President Abdel Fattah El-Sisi’s image on the side of an aid truck crossing the Rafah border from the Egyptian side into Gaza on November 6, 2023. Mahmoud Khaled/Getty Images
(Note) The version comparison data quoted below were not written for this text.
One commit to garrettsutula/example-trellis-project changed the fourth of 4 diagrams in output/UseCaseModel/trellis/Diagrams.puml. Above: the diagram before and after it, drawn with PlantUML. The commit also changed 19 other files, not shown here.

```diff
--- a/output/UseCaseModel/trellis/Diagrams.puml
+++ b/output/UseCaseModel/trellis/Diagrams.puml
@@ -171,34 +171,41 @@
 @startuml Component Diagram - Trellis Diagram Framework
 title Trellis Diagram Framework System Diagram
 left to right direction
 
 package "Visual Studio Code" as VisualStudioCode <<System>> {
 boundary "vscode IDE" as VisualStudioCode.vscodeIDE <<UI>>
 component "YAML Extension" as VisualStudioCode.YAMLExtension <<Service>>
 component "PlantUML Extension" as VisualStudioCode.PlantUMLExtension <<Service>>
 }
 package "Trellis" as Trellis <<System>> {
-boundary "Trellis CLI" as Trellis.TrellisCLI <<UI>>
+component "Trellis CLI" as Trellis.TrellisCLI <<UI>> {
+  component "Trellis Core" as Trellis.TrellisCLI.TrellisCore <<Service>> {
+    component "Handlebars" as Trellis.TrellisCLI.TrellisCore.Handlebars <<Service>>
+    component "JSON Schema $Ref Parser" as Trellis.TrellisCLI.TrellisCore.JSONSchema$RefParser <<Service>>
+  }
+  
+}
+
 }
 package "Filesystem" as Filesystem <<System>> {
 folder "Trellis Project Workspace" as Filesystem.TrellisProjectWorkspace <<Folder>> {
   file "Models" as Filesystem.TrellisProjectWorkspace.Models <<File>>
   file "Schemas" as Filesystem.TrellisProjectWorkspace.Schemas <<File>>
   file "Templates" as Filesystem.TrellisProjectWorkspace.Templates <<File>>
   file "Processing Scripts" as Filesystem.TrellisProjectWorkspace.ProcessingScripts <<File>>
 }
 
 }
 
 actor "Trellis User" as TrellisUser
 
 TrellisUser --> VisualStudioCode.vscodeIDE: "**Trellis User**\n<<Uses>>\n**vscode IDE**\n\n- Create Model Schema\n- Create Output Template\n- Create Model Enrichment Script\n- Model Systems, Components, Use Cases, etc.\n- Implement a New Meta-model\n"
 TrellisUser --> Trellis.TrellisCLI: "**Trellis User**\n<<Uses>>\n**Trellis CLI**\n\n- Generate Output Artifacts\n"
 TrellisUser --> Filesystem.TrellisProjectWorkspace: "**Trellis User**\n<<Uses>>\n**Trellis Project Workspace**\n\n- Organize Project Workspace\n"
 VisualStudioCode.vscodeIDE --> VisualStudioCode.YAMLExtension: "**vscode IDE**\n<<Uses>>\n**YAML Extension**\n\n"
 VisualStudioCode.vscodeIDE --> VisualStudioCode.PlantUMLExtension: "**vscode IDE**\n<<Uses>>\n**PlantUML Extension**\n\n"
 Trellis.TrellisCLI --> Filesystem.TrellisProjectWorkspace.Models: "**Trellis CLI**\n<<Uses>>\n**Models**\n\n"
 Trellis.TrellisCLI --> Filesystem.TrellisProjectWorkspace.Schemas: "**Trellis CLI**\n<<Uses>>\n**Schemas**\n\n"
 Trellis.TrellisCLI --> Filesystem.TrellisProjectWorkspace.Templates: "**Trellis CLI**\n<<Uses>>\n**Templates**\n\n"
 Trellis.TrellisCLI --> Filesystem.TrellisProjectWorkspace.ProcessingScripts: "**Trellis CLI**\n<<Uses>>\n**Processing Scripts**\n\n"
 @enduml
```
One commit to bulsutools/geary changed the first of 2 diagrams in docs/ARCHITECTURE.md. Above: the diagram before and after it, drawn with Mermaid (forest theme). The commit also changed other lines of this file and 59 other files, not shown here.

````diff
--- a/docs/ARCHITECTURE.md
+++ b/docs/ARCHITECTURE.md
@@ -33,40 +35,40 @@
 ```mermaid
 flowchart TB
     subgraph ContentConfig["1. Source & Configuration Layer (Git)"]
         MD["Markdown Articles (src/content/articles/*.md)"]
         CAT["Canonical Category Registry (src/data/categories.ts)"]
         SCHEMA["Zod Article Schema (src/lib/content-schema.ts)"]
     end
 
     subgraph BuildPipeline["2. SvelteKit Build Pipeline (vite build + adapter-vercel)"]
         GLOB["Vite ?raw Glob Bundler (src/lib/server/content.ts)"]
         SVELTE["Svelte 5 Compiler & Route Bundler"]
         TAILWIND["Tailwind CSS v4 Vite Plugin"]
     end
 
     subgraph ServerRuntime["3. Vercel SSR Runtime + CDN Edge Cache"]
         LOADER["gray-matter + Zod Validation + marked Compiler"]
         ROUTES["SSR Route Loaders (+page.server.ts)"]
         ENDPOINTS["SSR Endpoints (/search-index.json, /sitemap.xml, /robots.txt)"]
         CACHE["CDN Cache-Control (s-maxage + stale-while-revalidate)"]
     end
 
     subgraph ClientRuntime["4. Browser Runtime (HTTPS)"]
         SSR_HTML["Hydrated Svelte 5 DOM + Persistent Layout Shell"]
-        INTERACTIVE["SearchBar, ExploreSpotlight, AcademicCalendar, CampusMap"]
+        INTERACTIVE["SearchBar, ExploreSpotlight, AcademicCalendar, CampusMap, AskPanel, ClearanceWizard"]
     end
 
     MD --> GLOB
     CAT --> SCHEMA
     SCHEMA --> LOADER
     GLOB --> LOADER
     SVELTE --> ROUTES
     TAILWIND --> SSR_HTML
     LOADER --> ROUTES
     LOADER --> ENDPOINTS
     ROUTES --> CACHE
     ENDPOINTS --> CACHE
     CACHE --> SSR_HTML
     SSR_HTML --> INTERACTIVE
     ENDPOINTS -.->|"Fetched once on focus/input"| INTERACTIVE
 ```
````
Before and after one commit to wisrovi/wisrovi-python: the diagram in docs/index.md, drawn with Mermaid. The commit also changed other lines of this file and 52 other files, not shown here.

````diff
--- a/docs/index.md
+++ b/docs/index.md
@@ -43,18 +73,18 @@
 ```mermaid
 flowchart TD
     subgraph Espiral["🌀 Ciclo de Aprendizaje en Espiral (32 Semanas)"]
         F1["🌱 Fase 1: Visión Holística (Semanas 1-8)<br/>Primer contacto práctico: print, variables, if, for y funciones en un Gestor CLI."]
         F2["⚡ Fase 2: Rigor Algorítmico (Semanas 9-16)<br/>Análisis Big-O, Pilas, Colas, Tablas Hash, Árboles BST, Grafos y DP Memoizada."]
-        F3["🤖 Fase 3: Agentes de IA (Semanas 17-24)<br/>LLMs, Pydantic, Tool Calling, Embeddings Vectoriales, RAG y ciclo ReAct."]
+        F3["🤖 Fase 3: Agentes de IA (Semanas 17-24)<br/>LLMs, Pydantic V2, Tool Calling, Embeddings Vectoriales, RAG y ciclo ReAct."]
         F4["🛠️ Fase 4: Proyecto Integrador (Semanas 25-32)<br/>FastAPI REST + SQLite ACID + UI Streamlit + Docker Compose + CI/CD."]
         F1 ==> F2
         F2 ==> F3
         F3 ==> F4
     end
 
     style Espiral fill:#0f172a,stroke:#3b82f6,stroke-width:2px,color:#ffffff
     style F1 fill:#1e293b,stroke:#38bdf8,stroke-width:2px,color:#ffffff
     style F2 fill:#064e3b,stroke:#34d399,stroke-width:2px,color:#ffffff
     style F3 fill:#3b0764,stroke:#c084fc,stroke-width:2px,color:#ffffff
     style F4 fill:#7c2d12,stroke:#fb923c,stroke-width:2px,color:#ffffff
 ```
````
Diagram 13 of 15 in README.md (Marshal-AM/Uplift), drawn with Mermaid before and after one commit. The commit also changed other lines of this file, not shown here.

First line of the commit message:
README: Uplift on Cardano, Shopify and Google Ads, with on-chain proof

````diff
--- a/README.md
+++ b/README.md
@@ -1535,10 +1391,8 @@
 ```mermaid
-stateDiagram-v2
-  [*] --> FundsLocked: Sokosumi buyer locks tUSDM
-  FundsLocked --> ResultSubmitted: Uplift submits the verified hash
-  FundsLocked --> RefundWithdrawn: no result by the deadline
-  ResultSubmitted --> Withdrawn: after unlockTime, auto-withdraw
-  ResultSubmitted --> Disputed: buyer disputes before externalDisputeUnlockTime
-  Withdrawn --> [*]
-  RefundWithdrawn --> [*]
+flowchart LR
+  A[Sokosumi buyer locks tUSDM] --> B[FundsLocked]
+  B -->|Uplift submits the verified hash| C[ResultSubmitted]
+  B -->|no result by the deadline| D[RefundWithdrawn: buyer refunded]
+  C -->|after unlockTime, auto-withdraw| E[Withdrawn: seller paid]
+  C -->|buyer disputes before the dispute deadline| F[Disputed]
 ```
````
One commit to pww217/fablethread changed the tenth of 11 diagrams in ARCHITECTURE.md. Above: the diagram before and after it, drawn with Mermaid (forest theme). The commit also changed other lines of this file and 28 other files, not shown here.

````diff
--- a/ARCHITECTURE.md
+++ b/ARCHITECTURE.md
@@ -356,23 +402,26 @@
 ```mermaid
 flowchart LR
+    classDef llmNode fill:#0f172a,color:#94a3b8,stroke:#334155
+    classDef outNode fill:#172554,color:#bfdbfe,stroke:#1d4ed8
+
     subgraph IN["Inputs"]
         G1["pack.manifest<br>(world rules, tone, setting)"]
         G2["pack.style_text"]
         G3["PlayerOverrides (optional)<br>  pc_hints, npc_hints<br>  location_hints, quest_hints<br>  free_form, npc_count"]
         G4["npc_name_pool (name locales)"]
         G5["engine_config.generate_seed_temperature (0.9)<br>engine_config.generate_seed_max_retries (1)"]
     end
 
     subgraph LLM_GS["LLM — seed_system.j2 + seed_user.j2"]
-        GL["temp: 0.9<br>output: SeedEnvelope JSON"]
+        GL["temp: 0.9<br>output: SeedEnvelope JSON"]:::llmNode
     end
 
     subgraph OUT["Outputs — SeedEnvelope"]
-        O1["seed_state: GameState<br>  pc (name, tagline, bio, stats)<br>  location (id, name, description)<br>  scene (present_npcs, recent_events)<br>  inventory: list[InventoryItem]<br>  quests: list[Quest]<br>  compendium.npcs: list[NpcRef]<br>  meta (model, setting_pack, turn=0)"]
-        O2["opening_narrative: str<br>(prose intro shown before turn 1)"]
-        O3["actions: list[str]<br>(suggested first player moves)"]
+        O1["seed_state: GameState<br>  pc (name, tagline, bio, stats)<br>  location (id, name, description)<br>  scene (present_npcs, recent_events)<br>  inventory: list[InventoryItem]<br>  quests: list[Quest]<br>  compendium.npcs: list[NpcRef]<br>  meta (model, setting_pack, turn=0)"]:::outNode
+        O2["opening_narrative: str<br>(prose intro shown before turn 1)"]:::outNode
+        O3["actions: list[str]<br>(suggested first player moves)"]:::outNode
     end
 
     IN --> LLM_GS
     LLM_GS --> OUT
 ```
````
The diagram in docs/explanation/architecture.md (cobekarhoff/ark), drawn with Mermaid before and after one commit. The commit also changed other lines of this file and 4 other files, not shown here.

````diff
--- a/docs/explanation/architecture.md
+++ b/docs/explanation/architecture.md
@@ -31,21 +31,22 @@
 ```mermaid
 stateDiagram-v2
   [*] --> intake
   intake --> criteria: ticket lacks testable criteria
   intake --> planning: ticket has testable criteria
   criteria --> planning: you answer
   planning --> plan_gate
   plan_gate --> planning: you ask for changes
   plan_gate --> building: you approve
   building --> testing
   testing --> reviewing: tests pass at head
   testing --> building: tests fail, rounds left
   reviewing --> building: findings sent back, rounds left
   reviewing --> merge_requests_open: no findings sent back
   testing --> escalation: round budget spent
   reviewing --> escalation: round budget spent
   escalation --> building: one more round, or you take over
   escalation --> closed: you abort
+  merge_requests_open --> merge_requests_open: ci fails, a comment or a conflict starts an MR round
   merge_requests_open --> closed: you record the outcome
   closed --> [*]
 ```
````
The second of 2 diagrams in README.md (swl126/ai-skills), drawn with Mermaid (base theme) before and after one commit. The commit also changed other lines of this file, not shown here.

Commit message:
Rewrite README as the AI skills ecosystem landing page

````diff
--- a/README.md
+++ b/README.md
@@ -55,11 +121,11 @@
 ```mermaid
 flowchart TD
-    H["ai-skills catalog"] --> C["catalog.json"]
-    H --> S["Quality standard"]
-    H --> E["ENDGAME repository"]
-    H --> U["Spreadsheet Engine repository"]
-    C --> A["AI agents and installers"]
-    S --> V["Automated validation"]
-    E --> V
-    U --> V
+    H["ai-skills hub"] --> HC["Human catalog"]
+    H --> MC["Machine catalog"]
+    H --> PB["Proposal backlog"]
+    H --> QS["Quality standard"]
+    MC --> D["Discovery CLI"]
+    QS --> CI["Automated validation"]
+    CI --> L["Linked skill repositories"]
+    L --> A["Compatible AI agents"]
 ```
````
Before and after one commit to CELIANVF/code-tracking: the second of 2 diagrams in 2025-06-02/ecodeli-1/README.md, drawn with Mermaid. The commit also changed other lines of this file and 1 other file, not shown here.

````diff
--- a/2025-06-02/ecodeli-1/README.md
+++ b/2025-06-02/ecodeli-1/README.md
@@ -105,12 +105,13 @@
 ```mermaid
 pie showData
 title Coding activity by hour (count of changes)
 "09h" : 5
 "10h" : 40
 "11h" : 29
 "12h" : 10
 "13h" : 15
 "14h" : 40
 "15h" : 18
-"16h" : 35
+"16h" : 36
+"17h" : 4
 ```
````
Days earlier, groups allied with the ruling establishment had called for public rallies in support of President Abdel Fattah El-Sisi’s handling of the war in Gaza. They pressed the public to grant Sisi a “popular mandate” (tafwid) just weeks before he faced re-election for a third term in office. Seeking to capitalize on widespread outrage at Israel’s indiscriminate attacks on Palestinians, Sisi’s allies had hoped the rallies would bolster his popularity and drown out public discontent at the deteriorating economy. October 20, however, did not turn into the hoped-for Sisi lovefest.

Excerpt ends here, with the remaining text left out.